How many of the lines below include "href"? Give the number and no other words.

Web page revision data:
──────

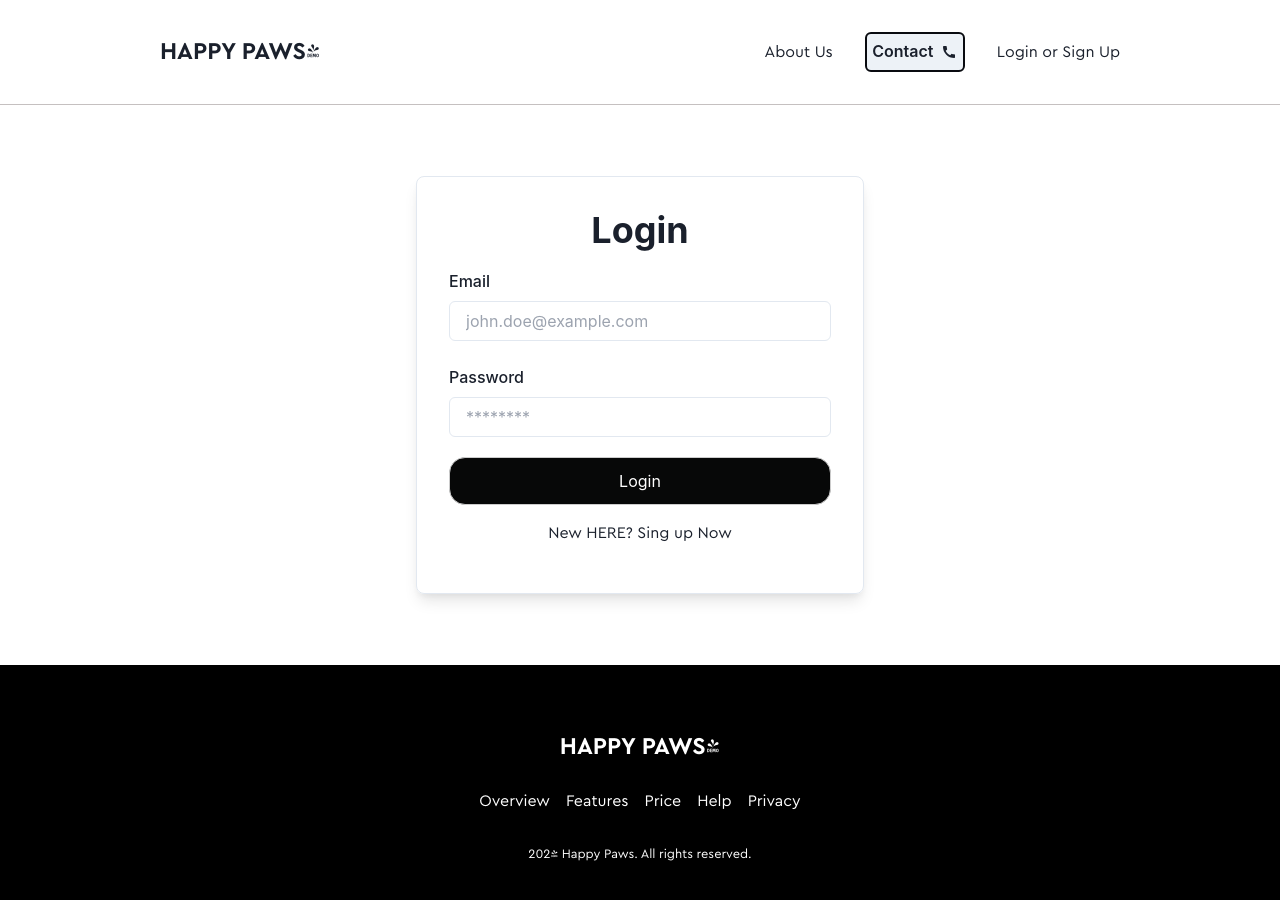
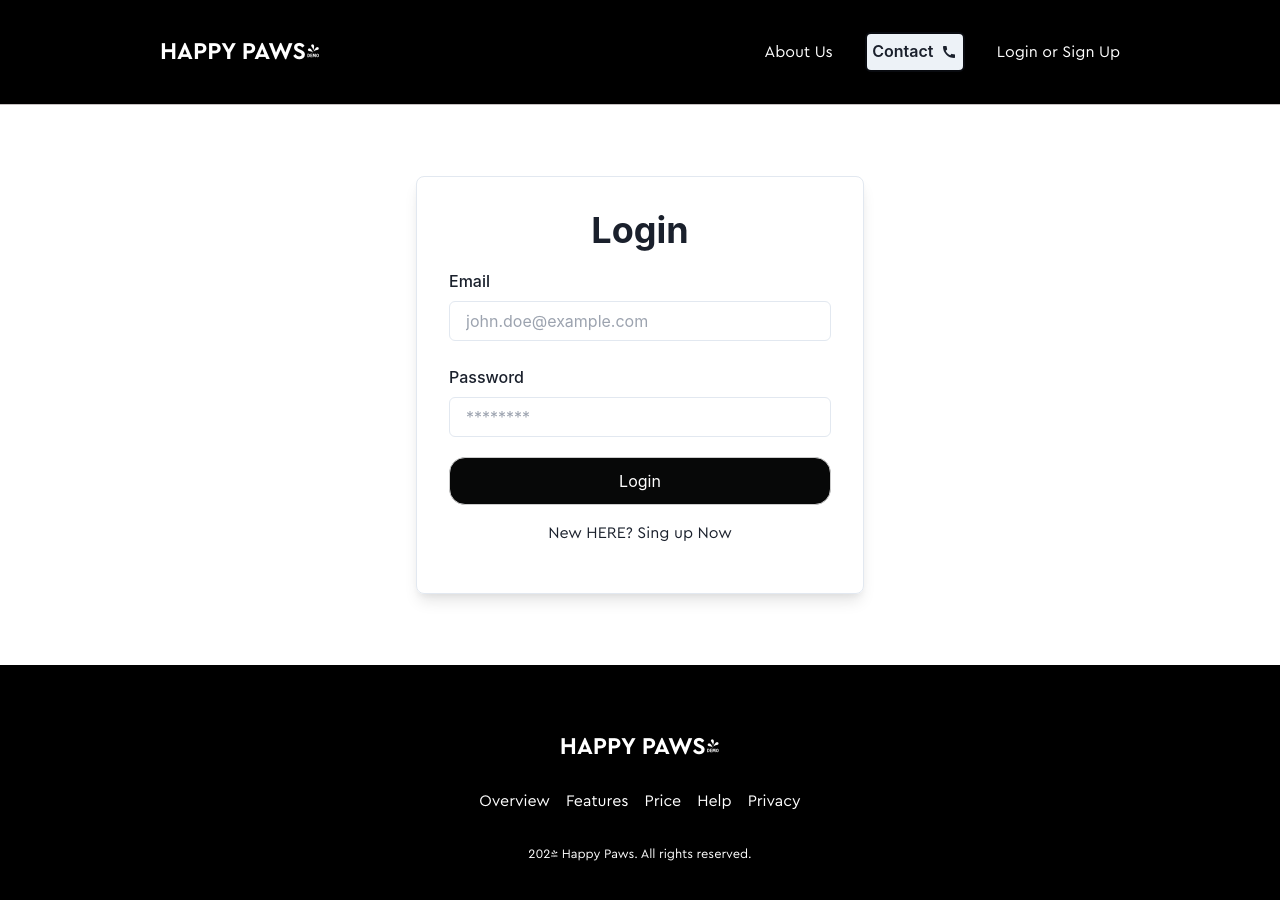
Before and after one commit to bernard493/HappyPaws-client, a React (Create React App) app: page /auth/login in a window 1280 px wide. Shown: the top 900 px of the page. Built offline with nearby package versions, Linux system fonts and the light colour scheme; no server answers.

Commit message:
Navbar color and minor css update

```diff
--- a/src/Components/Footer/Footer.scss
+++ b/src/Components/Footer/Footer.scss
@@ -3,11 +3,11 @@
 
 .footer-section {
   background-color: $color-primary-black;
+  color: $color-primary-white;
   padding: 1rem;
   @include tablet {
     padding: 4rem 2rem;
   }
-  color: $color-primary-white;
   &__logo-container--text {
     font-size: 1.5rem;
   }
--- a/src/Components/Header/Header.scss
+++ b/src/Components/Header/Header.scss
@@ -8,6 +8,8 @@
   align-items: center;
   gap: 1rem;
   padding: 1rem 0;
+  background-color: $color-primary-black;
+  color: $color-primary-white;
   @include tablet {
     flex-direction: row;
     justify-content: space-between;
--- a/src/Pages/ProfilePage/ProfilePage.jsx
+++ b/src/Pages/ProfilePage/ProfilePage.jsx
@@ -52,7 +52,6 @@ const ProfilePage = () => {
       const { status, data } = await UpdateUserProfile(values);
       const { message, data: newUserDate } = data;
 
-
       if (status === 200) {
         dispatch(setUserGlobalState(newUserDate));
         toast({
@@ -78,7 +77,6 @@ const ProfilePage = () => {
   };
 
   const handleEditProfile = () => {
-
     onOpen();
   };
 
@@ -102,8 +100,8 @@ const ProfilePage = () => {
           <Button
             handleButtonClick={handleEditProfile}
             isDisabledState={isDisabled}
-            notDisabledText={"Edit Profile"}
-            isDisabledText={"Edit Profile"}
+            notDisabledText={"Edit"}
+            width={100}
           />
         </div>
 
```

──────

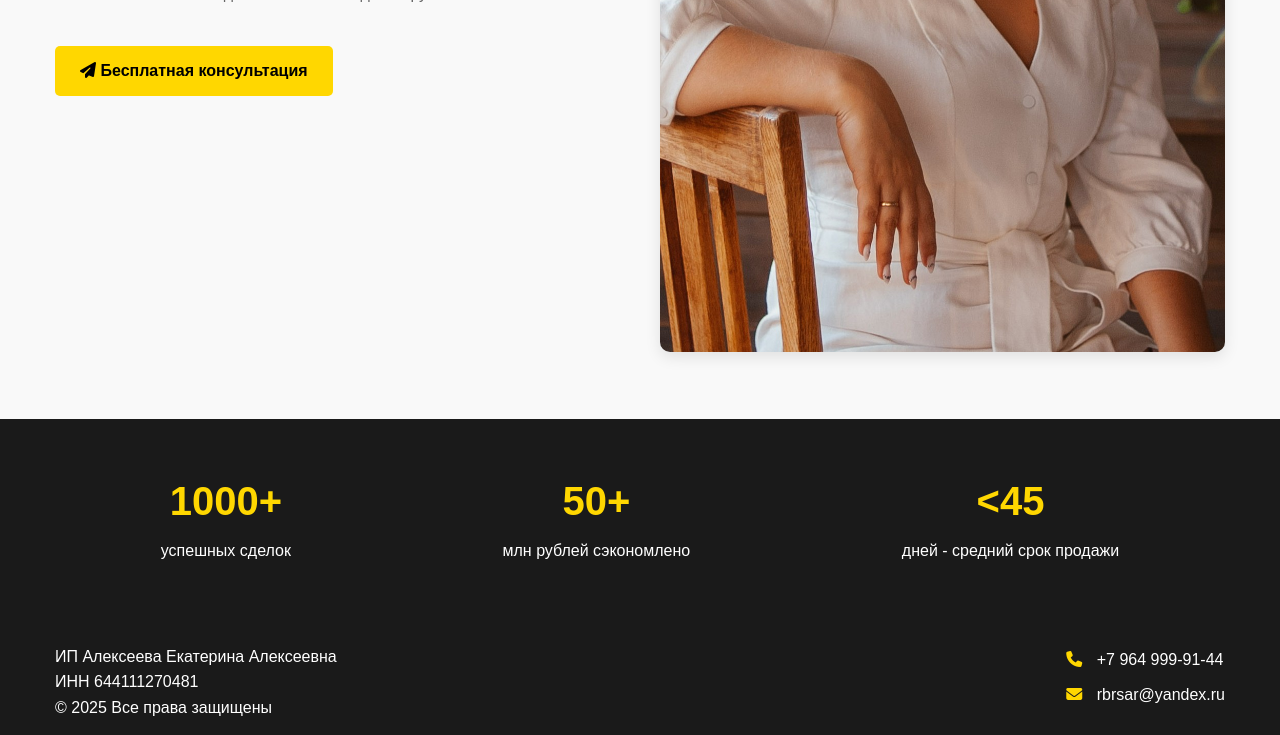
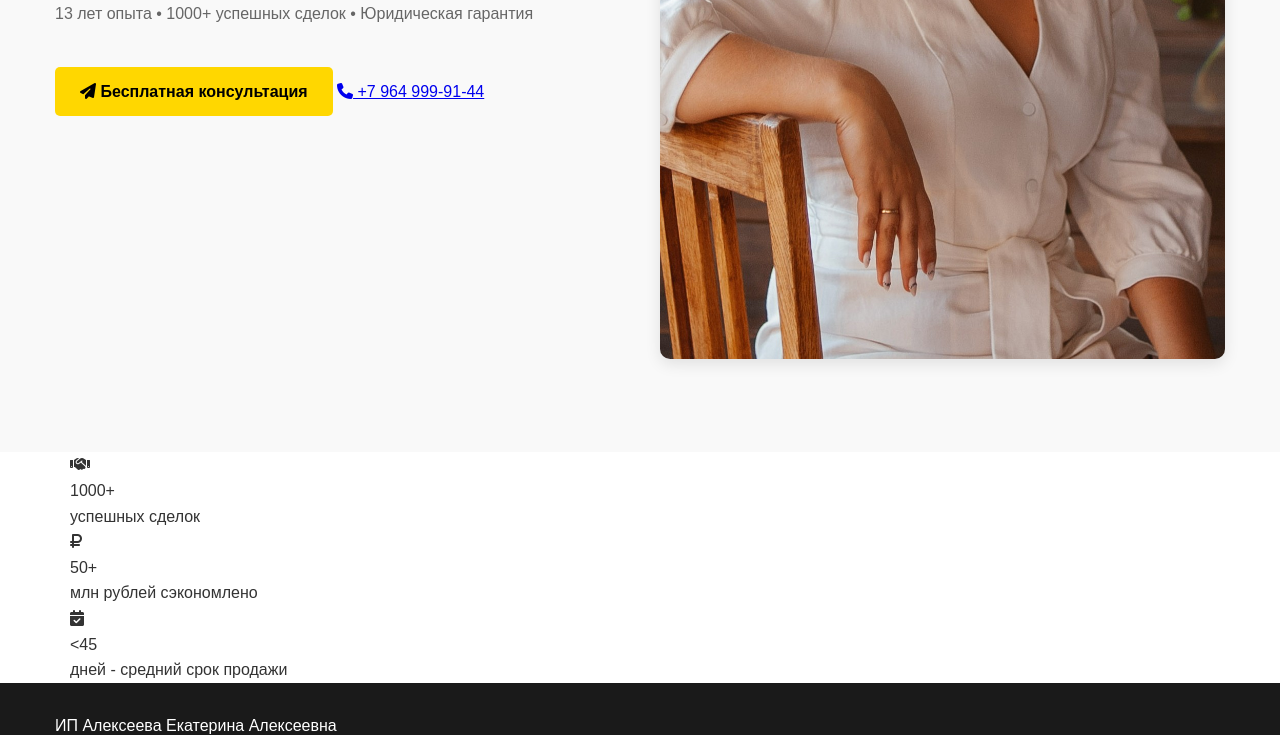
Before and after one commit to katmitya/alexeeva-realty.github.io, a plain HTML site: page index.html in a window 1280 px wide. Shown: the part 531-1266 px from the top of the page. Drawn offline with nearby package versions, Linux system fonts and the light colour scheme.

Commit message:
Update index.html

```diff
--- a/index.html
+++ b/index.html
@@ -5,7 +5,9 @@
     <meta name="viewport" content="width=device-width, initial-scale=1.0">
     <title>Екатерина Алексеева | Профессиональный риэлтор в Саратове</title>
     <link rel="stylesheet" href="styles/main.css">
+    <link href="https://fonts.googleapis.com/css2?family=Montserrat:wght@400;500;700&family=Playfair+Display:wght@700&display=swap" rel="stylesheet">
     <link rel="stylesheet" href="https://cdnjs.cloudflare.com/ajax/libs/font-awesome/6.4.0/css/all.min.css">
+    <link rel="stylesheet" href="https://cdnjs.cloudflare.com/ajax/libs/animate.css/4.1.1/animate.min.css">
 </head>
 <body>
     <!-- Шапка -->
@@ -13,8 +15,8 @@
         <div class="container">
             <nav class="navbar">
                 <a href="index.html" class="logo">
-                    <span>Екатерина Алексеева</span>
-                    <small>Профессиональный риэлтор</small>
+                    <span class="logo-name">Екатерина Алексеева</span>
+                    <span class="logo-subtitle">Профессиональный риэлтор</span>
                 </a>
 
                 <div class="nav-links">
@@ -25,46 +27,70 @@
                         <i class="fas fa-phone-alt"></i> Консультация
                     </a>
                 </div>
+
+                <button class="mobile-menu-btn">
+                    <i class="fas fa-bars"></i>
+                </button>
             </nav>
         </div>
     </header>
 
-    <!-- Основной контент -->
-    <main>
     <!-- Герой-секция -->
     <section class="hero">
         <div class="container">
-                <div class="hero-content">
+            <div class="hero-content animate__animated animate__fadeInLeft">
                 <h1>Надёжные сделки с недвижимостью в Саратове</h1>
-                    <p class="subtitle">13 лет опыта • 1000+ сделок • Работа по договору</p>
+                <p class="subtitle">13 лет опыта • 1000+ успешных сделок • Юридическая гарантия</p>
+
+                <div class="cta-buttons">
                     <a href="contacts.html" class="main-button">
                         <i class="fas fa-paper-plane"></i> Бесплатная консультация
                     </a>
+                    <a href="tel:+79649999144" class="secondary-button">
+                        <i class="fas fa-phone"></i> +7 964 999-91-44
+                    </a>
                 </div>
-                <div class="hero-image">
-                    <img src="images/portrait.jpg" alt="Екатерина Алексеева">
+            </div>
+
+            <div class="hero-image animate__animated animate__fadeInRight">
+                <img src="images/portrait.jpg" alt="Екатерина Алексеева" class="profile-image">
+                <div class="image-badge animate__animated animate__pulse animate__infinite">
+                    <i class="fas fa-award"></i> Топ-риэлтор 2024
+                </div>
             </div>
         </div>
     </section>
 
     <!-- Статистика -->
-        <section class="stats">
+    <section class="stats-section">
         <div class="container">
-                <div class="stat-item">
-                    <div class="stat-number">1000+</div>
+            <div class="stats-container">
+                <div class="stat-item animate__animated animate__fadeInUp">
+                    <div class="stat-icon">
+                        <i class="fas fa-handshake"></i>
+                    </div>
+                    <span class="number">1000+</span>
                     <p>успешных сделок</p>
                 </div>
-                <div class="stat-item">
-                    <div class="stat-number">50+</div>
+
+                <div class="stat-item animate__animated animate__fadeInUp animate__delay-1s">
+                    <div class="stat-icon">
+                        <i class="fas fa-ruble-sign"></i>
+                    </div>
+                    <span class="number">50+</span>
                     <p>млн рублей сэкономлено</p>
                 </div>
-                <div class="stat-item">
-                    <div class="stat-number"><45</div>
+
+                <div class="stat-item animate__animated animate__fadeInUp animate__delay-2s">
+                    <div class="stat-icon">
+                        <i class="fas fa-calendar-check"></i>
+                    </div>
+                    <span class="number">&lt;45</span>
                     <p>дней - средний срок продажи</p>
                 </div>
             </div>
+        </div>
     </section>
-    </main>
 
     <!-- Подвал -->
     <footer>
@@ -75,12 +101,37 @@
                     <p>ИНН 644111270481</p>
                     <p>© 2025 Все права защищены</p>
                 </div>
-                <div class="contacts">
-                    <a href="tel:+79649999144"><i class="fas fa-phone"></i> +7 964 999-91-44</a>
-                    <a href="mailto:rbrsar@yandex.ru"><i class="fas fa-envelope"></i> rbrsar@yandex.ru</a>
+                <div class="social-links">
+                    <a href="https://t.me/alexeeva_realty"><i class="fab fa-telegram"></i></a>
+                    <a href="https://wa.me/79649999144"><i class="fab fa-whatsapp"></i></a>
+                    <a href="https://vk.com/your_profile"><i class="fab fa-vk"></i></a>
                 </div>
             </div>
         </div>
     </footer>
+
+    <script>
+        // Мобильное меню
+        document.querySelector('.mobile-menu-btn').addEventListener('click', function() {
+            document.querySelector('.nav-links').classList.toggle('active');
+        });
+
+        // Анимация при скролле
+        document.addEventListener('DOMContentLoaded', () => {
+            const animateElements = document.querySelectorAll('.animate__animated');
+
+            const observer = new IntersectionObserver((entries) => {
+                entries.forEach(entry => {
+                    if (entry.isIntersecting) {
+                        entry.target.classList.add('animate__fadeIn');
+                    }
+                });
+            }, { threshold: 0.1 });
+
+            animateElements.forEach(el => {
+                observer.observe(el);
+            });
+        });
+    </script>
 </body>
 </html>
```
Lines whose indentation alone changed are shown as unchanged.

──────

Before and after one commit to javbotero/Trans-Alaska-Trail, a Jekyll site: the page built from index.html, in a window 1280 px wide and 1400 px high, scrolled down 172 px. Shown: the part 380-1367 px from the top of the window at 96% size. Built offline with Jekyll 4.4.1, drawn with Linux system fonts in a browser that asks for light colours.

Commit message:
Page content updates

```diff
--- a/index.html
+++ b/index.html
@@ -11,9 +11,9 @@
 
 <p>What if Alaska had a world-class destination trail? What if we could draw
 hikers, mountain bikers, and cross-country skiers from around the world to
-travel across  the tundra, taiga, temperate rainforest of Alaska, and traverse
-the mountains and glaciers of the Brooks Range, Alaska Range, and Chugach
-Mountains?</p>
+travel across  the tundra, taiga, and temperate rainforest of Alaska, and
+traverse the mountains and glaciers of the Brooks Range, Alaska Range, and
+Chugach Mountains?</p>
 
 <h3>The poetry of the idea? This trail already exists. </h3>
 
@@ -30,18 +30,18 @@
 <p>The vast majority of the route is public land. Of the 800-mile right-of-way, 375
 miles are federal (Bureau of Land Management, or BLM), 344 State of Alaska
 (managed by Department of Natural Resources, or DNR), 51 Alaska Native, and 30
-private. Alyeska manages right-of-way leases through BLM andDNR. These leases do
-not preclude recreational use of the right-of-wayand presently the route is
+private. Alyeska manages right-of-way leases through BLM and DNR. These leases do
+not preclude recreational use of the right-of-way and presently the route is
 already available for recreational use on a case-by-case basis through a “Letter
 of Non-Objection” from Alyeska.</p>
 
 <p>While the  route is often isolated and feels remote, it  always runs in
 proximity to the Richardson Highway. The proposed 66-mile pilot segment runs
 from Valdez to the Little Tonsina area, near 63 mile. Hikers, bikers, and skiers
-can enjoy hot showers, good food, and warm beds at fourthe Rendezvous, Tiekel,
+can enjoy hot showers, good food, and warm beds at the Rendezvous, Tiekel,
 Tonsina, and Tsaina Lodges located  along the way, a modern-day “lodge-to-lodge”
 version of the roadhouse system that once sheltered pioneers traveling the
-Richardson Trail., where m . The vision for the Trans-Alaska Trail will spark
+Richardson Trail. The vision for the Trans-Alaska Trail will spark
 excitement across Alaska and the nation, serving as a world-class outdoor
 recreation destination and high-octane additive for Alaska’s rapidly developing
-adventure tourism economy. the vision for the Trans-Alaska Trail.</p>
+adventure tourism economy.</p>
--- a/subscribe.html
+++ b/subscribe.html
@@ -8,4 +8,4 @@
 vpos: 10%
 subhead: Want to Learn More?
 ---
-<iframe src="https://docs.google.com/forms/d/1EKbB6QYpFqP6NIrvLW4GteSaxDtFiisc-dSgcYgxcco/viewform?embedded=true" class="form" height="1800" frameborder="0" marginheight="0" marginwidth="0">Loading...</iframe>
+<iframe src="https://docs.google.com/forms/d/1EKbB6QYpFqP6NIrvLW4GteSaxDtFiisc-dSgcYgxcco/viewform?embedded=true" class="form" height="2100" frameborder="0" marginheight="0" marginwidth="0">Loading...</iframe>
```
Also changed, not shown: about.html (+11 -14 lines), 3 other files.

──────

**YOUR RESPONSE**
12